Feds Sue Volkswagen in Diesel Emissions Scandal
The U.S. Department of Justice (DOJ) on Monday filed suit against Volkswagen charging that the German auto-maker deliberately rigged cars to cheat emissions tests resulting in potentially millions of tons of greenhouse gas emissions and untold damage to the atmosphere.
The civil suit, filed on behalf of the U.S. Environmental Protection Agency (EPA), alleges that nearly 600,000 diesel engine vehicles had illegal defeat devices installed that impair their emission control systems and cause emissions to exceed EPA’s standards. Further, the complaint states that Volkswagen violated the Clean Air Act by bringing to U.S. market vehicles that were designed differently than the company had stated in applications for certification to EPA and the California Air Resources Board (CARB).
"With today’s filing, we take an important step to protect public health by seeking to hold Volkswagen accountable for any unlawful air pollution, setting us on a path to resolution," Cynthia Giles, assistant administrator for enforcement and compliance assurance at EPA, said.
Environmental groups have estimated that the cheating scandal caused at least 32.2 million tons of extra carbon pollution into the atmosphere, equal to roughly 6.8 million cars.
"What Volkswagen did wasn’t just consumer fraud, it was a crime against our climate and against future generations relying on us for a livable planet," Peter Galvin, director of programs at the Center of Biological Diversity, said after the scandal first erupted in September when the EPA sent a Notice of Violation of the Clean Air Act to the manufacturer and its subsidiaries.
The Center of Biological Diversity had previously calculated that Volkswagen should owe as much as $25 billion in fines for damages to climate and air quality.

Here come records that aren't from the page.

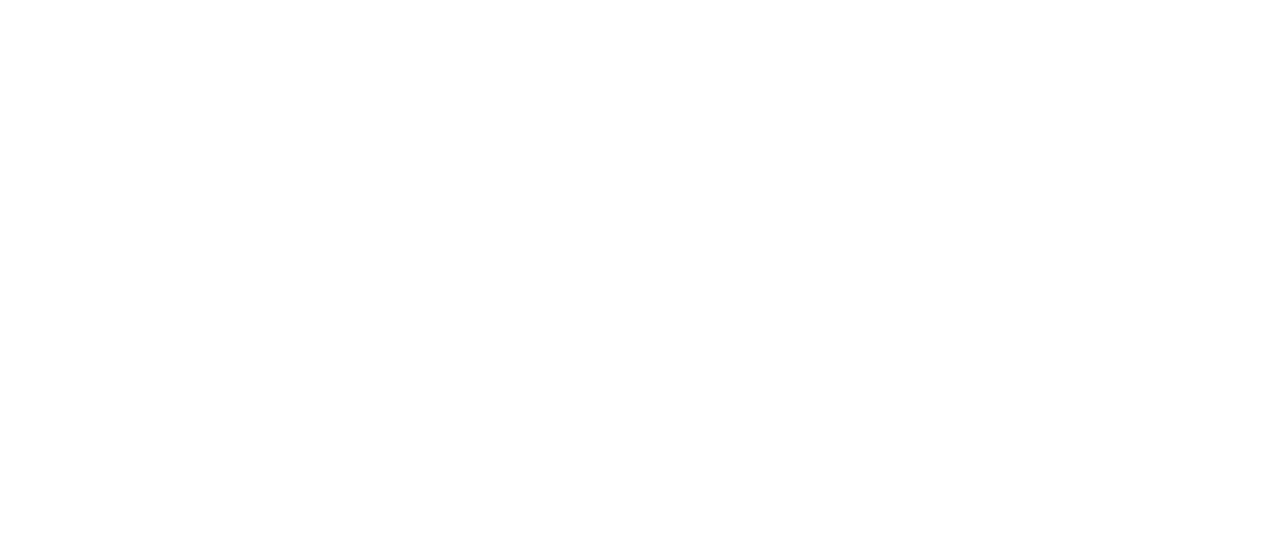
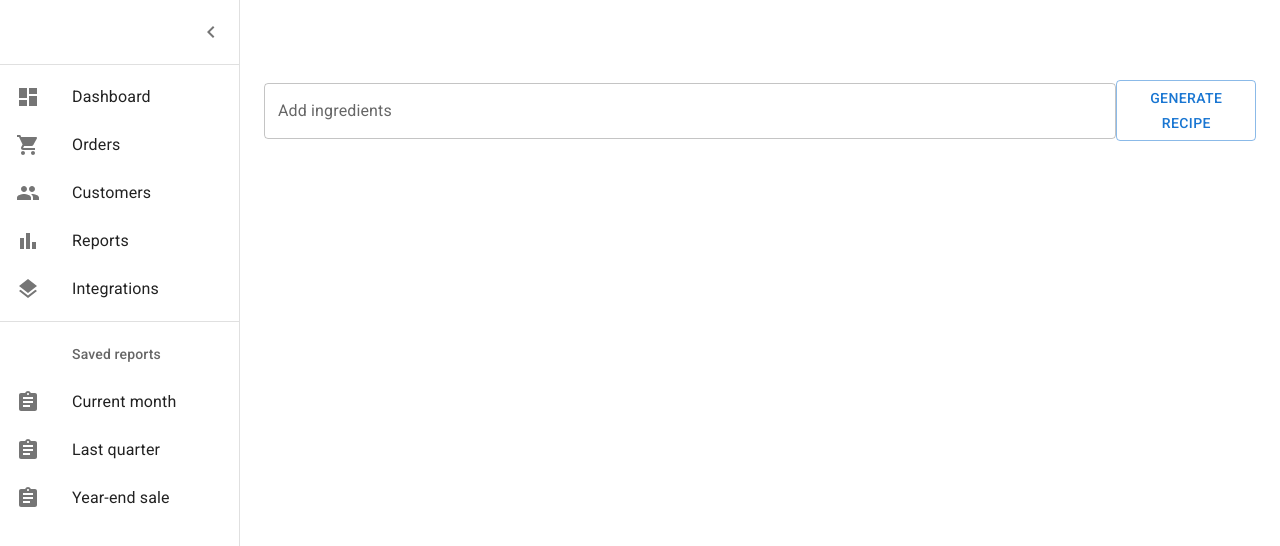
Before and after one commit to jsm4228/recipe.ai, a React (Vite) app in the folder recipe.ai/: page /home/generate in a window 1280 px wide. Before the commit this address had no page. Shown: the top 546 px of the page. Built offline with nearby package versions, Linux system fonts and the light colour scheme.

Commit message:
added generate recipe page routes and add ingredient UI done

```diff
--- a/recipe.ai/package.json
+++ b/recipe.ai/package.json
@@ -19,6 +19,7 @@
     "react": "^18.2.0",
     "react-dom": "^18.2.0",
     "react-router-dom": "^6.14.2",
+    "react-swipeable-views-react-18-fix": "^0.14.1",
     "recharts": "^2.7.2"
   },
   "devDependencies": {
--- a/recipe.ai/src/App.tsx
+++ b/recipe.ai/src/App.tsx
@@ -10,6 +10,8 @@
 import Home from "./components/Home";
 
 import { Routes, Route } from "react-router-dom";
+import GenerateRecipe from "./components/GenerateRecipe";
+import Recipes from "./components/Recipes";
 
 export const BASE_URL = import.meta.env.VITE_BASEURL;
 export const OPENAI_KEY = import.meta.env.VITE_OPENAIKEY;
@@ -23,7 +25,10 @@
         <Routes>
           <Route path="/" element={<SignIn />} />
           <Route path="/register" element={<SignUp />} />
-          <Route path="/home" element={<Home />} />
+          <Route path="/home" element={<Home />}>
+            <Route path="generate" element={<GenerateRecipe />} />
+            <Route path="recipes" element={<Recipes />} />
+          </Route>
         </Routes>
       </ThemeProvider>
     </UserProvider>
--- a/recipe.ai/src/components/GenerateRecipe.tsx
+++ b/recipe.ai/src/components/GenerateRecipe.tsx
@@ -0,0 +1,98 @@
+import {
+  Avatar,
+  Box,
+  Button,
+  FormControl,
+  IconButton,
+  List,
+  ListItem,
+  ListItemAvatar,
+  ListItemText,
+  TextField,
+  Typography,
+} from "@mui/material";
+import DeleteIcon from "@mui/icons-material/Delete";
+import KitchenOutlinedIcon from "@mui/icons-material/KitchenOutlined";
+import React from "react";
+
+function generate(element: React.ReactElement) {
+  return [0, 1, 2].map((value) =>
+    React.cloneElement(element, {
+      key: value,
+    })
+  );
+}
+
+const GenerateRecipe = () => {
+  const [dense, setDense] = React.useState(false);
+  const [secondary, setSecondary] = React.useState(false);
+  const [inputValue, setInputValue] = React.useState("");
+  const [items, setItems] = React.useState<string[]>([]);
+
+  const handleSubmit = (event: React.FormEvent<HTMLFormElement>) => {
+    event.preventDefault();
+    if (inputValue.trim()) {
+      setItems((prevItems) => [...prevItems, inputValue.trim()]);
+      setInputValue("");
+    }
+  };
+
+  const handleDeleteItem = (index: number) => {
+    setItems((prevItems) => prevItems.filter((_, i) => i !== index));
+  };
+
+  return (
+    <Box>
+      <form
+        onSubmit={handleSubmit}
+        style={{ display: "flex", alignItems: "center" }}
+      >
+        <TextField
+          id="outlined-basic"
+          label="Add ingredients"
+          variant="outlined"
+          fullWidth
+          value={inputValue}
+          onChange={(e) => setInputValue(e.target.value)}
+        />
+        <Button
+          type="submit"
+          variant="outlined"
+          color="primary"
+          sx={{ height: "90%" }}
+        >
+          Generate Recipe
+        </Button>
+      </form>
+
+      <List dense={dense}>
+        {items.map((item, index) => (
+          <ListItem
+            key={index}
+            secondaryAction={
+              <IconButton
+                edge="end"
+                aria-label="delete"
+                onClick={() => handleDeleteItem(index)}
+              >
+                <DeleteIcon />
+              </IconButton>
+            }
+          >
+            <ListItemAvatar>
+              <Avatar>
+                <KitchenOutlinedIcon />
+              </Avatar>
+            </ListItemAvatar>
+            <ListItemText
+              primary={item}
+              secondary={secondary ? "Secondary text" : null}
+            />
+          </ListItem>
+        ))}
+      </List>
+    </Box>
+  );
+};
+
+export default GenerateRecipe;
--- a/recipe.ai/src/components/Home.tsx
+++ b/recipe.ai/src/components/Home.tsx
@@ -18,7 +18,10 @@
 import ChevronLeftIcon from "@mui/icons-material/ChevronLeft";
 import NotificationsIcon from "@mui/icons-material/Notifications";
 import { mainListItems, secondaryListItems } from "./NavItems";
-import Main from "./Main";
+
+import { Outlet, Route, Routes } from "react-router-dom";
+import GenerateRecipe from "./GenerateRecipe";
+import Recipes from "./Recipes";
 // import Chart from "./Chart";
 // import Deposits from "./Deposits";
 // import Orders from "./Orders";
@@ -91,53 +94,18 @@
   },
 }));
 
-// TODO remove, this demo shouldn't need to reset the theme.
 const defaultTheme = createTheme();
 
-export default function Dashboard() {
+export default function Home() {
   const [open, setOpen] = React.useState(true);
   const toggleDrawer = () => {
     setOpen(!open);
   };
 
   return (
-    <ThemeProvider theme={defaultTheme}>
     <Box sx={{ display: "flex" }}>
       <CssBaseline />
-        <AppBar position="absolute" open={open}>
-          <Toolbar
-            sx={{
-              pr: "24px", // keep right padding when drawer closed
-            }}
-          >
-            <IconButton
-              edge="start"
-              color="inherit"
-              aria-label="open drawer"
-              onClick={toggleDrawer}
-              sx={{
-                marginRight: "36px",
-                ...(open && { display: "none" }),
-              }}
-            >
-              <MenuIcon />
-            </IconButton>
-            <Typography
-              component="h1"
-              variant="h6"
-              color="inherit"
-              noWrap
-              sx={{ flexGrow: 1 }}
-            >
-              Dashboard
-            </Typography>
-            <IconButton color="inherit">
-              <Badge badgeContent={4} color="secondary">
-                <NotificationsIcon />
-              </Badge>
-            </IconButton>
-          </Toolbar>
-        </AppBar>
+
       <Drawer variant="permanent" open={open}>
         <Toolbar
           sx={{
@@ -158,8 +126,14 @@
           {secondaryListItems}
         </List>
       </Drawer>
-        <Main></Main>
+      <Box
+        component="main"
+        sx={{ flexGrow: 1, height: "100vh", overflow: "auto" }}
+      >
+        <Container maxWidth="lg" sx={{ mt: 10, mb: 4 }}>
+          <Outlet />
+        </Container>
       </Box>
-    </ThemeProvider>
+    </Box>
   );
 }
--- a/recipe.ai/src/components/Main.tsx
+++ /dev/null
@@ -1,8 +0,0 @@
-import React from "react";
-import { Routes, Route } from "react-router-dom";
-
-const Main = () => {
-  return <div>Main</div>;
-};
-
-export default Main;
--- a/recipe.ai/src/components/Recipes.tsx
+++ b/recipe.ai/src/components/Recipes.tsx
@@ -0,0 +1,7 @@
+import React from "react";
+
+const Recipes = () => {
+  return <div>Recipes</div>;
+};
+
+export default Recipes;
--- a/recipe.ai/src/components/SignIn.tsx
+++ b/recipe.ai/src/components/SignIn.tsx
@@ -71,6 +71,7 @@
       return;
     } else {
       setUser(user.user);
+
       //insert code for setting context variable to user and redirecting to home page and passing user object to the next page and using local storage to store user data
     }
   };
```
Also changed, not shown: 1 other file (tests, documents, lock files or other folders). Lines whose indentation alone changed are shown as unchanged.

In a statement on Monday, Galvin said he was "heartened" by the development and urged the DOJ to pursue the full estimated compensation for the emissions cheating.
In addition to its environmental impact, pollution by nitrogen oxides (or NOx) has been linked to grave health problems, namely asthma and other serious respiratory illnesses—with children, the elderly and people with pre-existing respiratory disease particularly at risk. What's more, recent studies have shown that the direct health effects of NOx are worse than previously understood and may also include damage to lung tissue and premature death.
Monday's suit seeks injunctive relief and the assessment of civil penalties. According to the EPA, it does not preclude the government from seeking other "legal remedies." Though Giles noted that "recall discussions with the company have not produced an acceptable way forward."
"Car manufacturers that fail to properly certify their cars and that defeat emission control systems breach the public trust, endanger public health and disadvantage competitors," Assistant Attorney General John C. Cruden for the Justice Department’s Environment and Natural Resources Division said. "The U.S. will pursue all appropriate remedies against Volkswagen to redress the violations of our nation’s clean air laws alleged in the complaint."
YOU MIGHT ALSO LIKE
By James O'Hare
There are 20 million people in the world facing famine in South Sudan, Somalia, Nigeria and Yemen. In developed nations, too, people go hungry. Venezuela, for instance, is enduring food insecurity on a national level as a result of economic crisis and political corruption. In the U.S., the land of supposed excess, 12.7 percent of households were food insecure in 2015, meaning they didn't know where their next meal would come from.
Artists are taking the climate crisis into frame and the results are emotional, beautiful and stirring.
So you've seen the best climate change cartoons and shared them with your friends. You've showed your family the infographics on climate change and health, infographics on how the grid works and infographics about clean, renewable energy. You've even forwarded these official National Oceanic and Atmospheric Administration graphs that explain the 10 clear indicators of climate change to your colleagues at the office.
As the Trump administration moves full speed ahead on boosting the oil and fossil fuel industry, opposition to increased pipeline construction is cropping up in different communities around the country.
By Simon Evans
Last Saturday, two dead whales washed up on the coast of Suffolk, in eastern England, and a third was spotted floating at sea.
What happened next illustrates how news can spread and evolve into misinformation, when reported by journalists rushing to publish before confirming basic facts or sourcing their own quotes.
By Monica Amarelo and Paul Pestano
Sun safety is a crucial part of any outdoor activity for kids, and sunscreen can help protect children's skin from harmful ultraviolet rays. Kids often get sunburned when they're outside unprotected for longer than expected. Parents need to plan ahead and keep sun protection handy in their cars or bags.
By Joe McCarthy
A lot of people take part in community clean-up efforts—spending a Saturday morning picking up litter in a park, mowing an overgrown field or painting a fence.
A coalition of conservation groups and others announced Thursday that a historic number of comments and petitions of support have been submitted to the U.S. Department of the Interior in support of Bears Ears National Monument. Despite the entirely inadequate 15-day comment period ending on May 26, more than 685,000 comments in support of Bears Ears National Monument have been collected.